# Textbooks

## Required text

I have listed one textbook as required for the course, mainly because it is nearly encyclopedic in its coverage of microeconomic theory and is the gold standard in the field; also because your other professors will require it:

- Mas-Colell, Whinston and Green (1995), “Microeconomic Theory,” Oxford University Press [MWG].

Square brackets indicate abbreviated references. Because MWG is very terse, I urge you to have *at least* one additional graduate level microeconomic text at your disposal.
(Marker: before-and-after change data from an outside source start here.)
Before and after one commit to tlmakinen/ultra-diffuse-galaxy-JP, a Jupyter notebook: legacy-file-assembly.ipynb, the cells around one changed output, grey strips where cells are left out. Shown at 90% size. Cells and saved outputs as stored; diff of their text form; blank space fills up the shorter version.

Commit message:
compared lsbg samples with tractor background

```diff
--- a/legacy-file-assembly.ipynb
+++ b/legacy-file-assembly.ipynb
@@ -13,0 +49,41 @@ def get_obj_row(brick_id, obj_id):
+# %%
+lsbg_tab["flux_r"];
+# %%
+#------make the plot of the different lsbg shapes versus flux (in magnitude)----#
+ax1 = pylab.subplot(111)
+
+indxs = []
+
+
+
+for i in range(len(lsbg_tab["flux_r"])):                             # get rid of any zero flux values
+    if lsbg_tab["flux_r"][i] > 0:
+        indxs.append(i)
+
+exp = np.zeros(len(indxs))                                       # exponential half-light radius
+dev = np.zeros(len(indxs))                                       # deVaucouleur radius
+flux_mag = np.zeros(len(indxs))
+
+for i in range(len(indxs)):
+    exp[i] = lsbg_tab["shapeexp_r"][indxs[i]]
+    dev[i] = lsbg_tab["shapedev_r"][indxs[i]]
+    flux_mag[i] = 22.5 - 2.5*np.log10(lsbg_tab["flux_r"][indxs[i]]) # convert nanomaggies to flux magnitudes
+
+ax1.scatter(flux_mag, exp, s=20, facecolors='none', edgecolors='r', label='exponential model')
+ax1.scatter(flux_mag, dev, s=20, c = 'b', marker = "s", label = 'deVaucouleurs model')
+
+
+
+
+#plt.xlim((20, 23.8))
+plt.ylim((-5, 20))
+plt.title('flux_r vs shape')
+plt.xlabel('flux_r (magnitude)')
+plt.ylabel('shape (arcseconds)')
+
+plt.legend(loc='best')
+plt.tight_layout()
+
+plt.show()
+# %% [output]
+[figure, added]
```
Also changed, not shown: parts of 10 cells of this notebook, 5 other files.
## Additional graduate-level texts

Some other graduate-level texts with which I am familiar and that I believe may be useful are:
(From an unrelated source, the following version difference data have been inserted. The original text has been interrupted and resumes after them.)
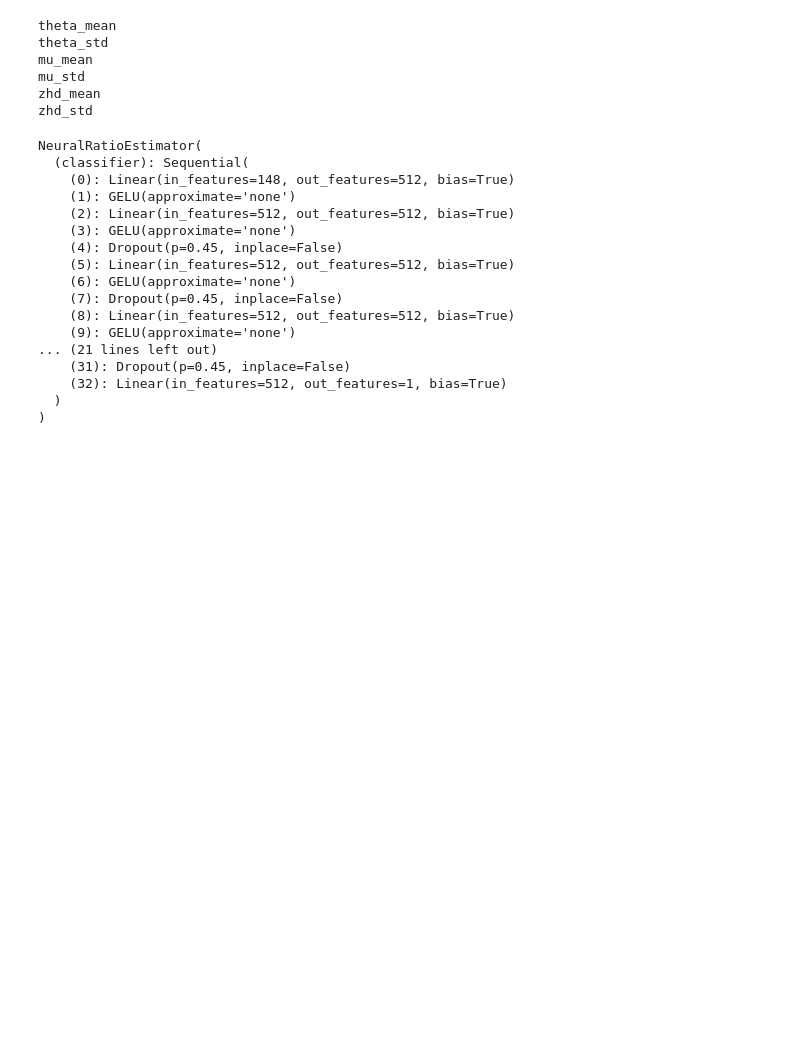
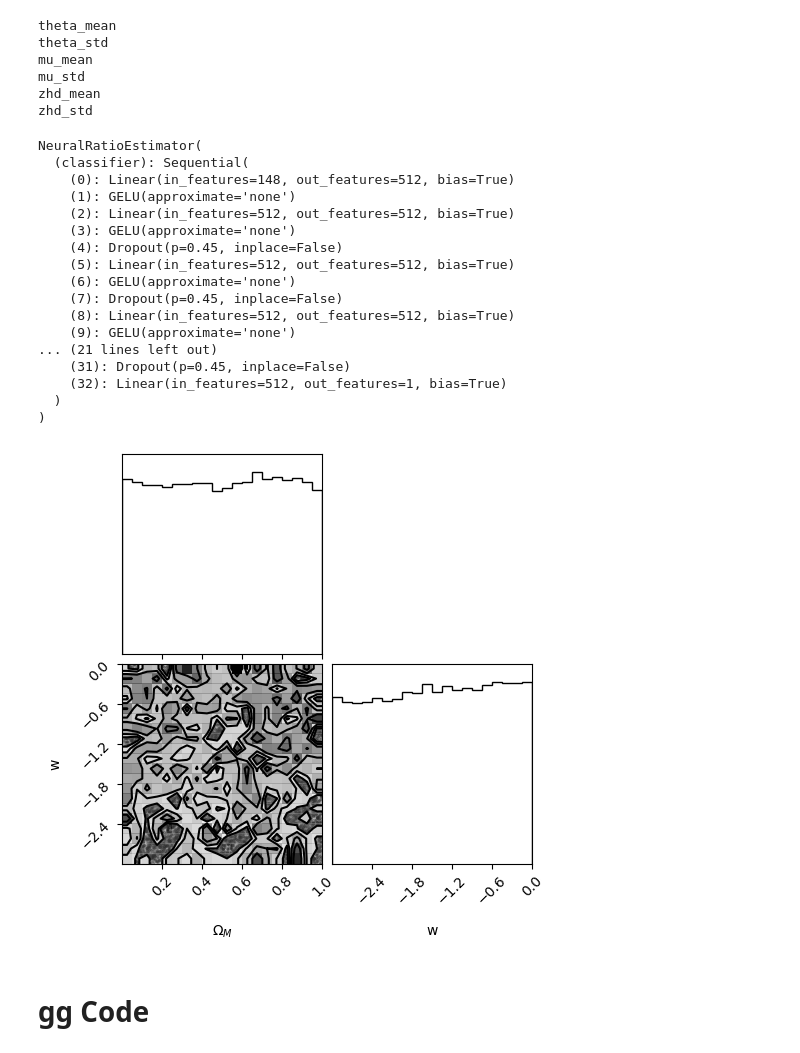
Before and after one commit to margherita-lera/SMC-ABC-for-Supernovae-Ia, a Jupyter notebook: nre_ifi.ipynb, the cells around one changed output. Saved outputs shown, nothing was run; the diff lists cells and outputs as text; code cells hidden in the pictures; blank space fills up the shorter version.

```diff
--- a/nre_ifi.ipynb
+++ b/nre_ifi.ipynb
@@ -244,7 +254,13 @@ NeuralRatioEstimator(
   )
 )
 # %%
-giot.test_test_data(theta_mean, theta_std, mu_mean, mu_std, zhd_mean, zhd_std, nre)
+sampler = giot.test_test_data(theta_mean, theta_std, mu_mean, mu_std, zhd_mean, zhd_std, nre)
+# plt.savefig("corner.png")
+# plt.show()
+# %% [output]
+[figure, added]
+# %% [markdown]
+# gg Code
 # %%
 
 def log_like(theta, x):
```
Also changed, not shown: parts of 2 cells of this notebook, 1 other file.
- Jehle and Reny (2011), “Advanced Microeconomic Theory,'' Prentice Hall, Third Edition [J&R].
- Kreps (1990), “A Course in Microeconomic Theory,'' Princeton University Press [Kreps].
- Varian (1992), “Microeconomic Analysis,'' Norton [Big Varian].
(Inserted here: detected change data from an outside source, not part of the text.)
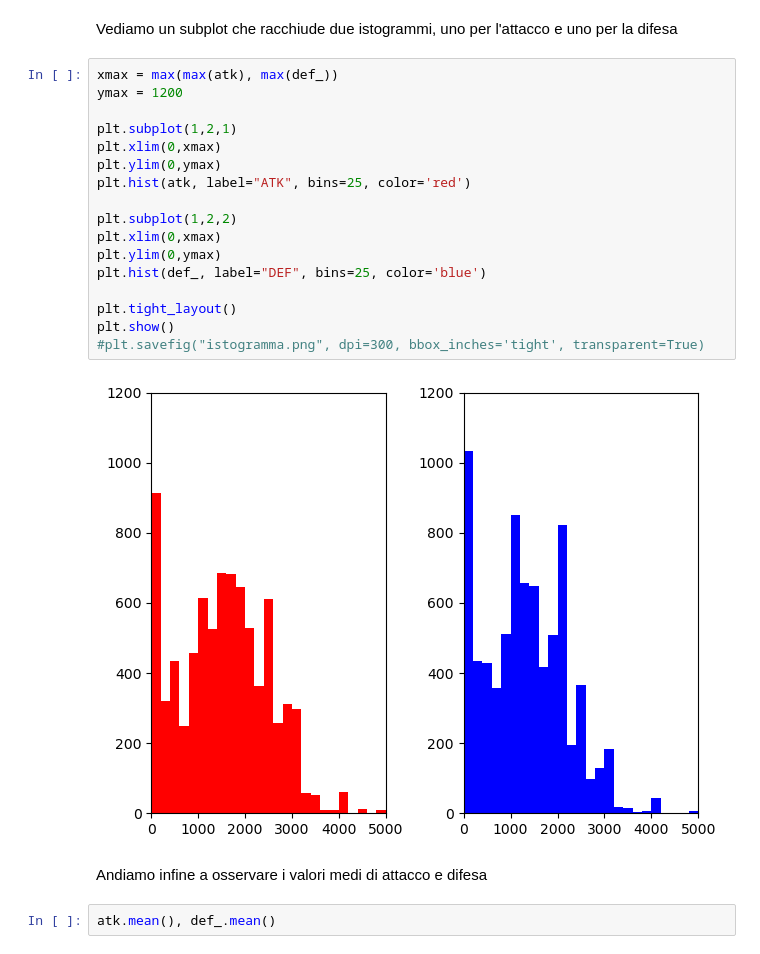
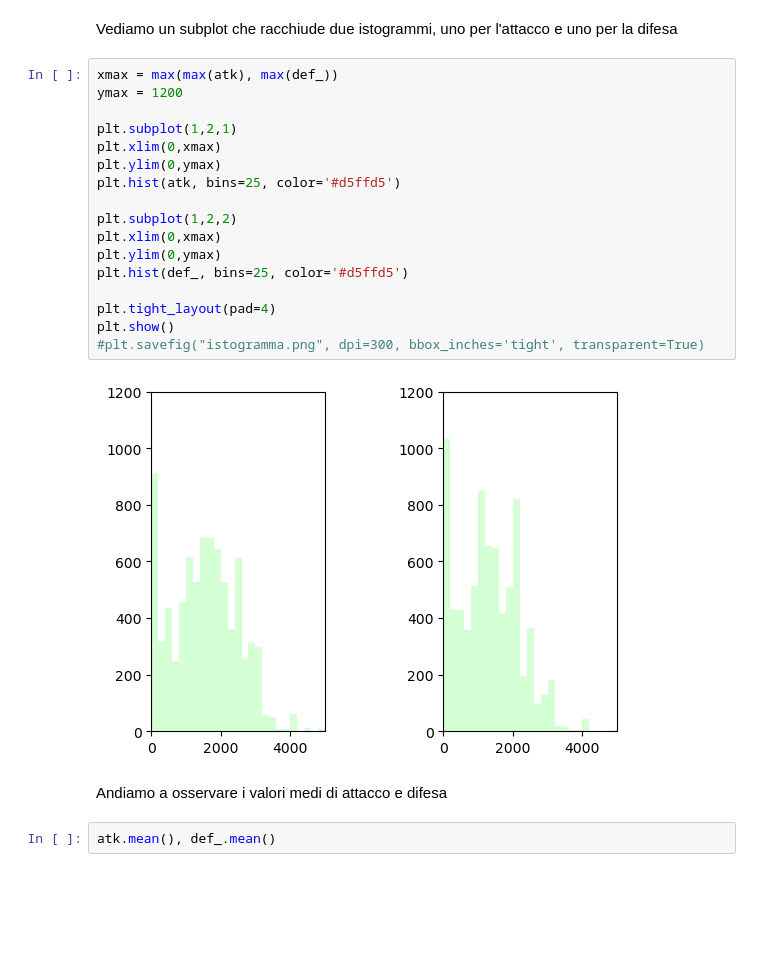
Before and after one commit to MattiaOldani/Visualizzazione-Scientifica, a Jupyter notebook: notebook/notebook.ipynb, the cells around one changed output. Drawn from its saved outputs; the diff is of its cells as text; blank space fills up the shorter version.

```diff
--- a/notebook/notebook.ipynb
+++ b/notebook/notebook.ipynb
@@ -302,24 +327,24 @@ Vediamo un subplot che racchiude due istogrammi, uno per l'attacco e uno per la
 # %%
 xmax = max(max(atk), max(def_))
 ymax = 1200
 
 plt.subplot(1,2,1)
 plt.xlim(0,xmax)
 plt.ylim(0,ymax)
-plt.hist(atk, label="ATK", bins=25, color='red')
+plt.hist(atk, bins=25, color='#d5ffd5')
 
 plt.subplot(1,2,2)
 plt.xlim(0,xmax)
 plt.ylim(0,ymax)
-plt.hist(def_, label="DEF", bins=25, color='blue')
+plt.hist(def_, bins=25, color='#d5ffd5')
 
-plt.tight_layout()
+plt.tight_layout(pad=4)
 plt.show()
 #plt.savefig("istogramma.png", dpi=300, bbox_inches='tight', transparent=True)
 # %% [output]
-[figure, old version]
+[figure, new version]
 # %% [markdown]
-Andiamo infine a osservare i valori medi di attacco e difesa
+Andiamo a osservare i valori medi di attacco e difesa
 # %%
 atk.mean(), def_.mean()
 # %% [output]
```
Also changed, not shown: parts of 28 cells of this notebook.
Kreps has a newer text that can also be useful and is very inexpensive, especially the electronic versions. I will reference it from time to time (along with J&R and Big Varian), although some of the terminology is non-standard and the development is sometimes overly technical for our purposes. Solutions to many of its problems are available in the free Student’s Guide and the math appendices are great; these features alone may make it worth the purchase price.

- Kreps (2013), “Microeconomic Foundations I,'' Princeton University Press [KrepsNew].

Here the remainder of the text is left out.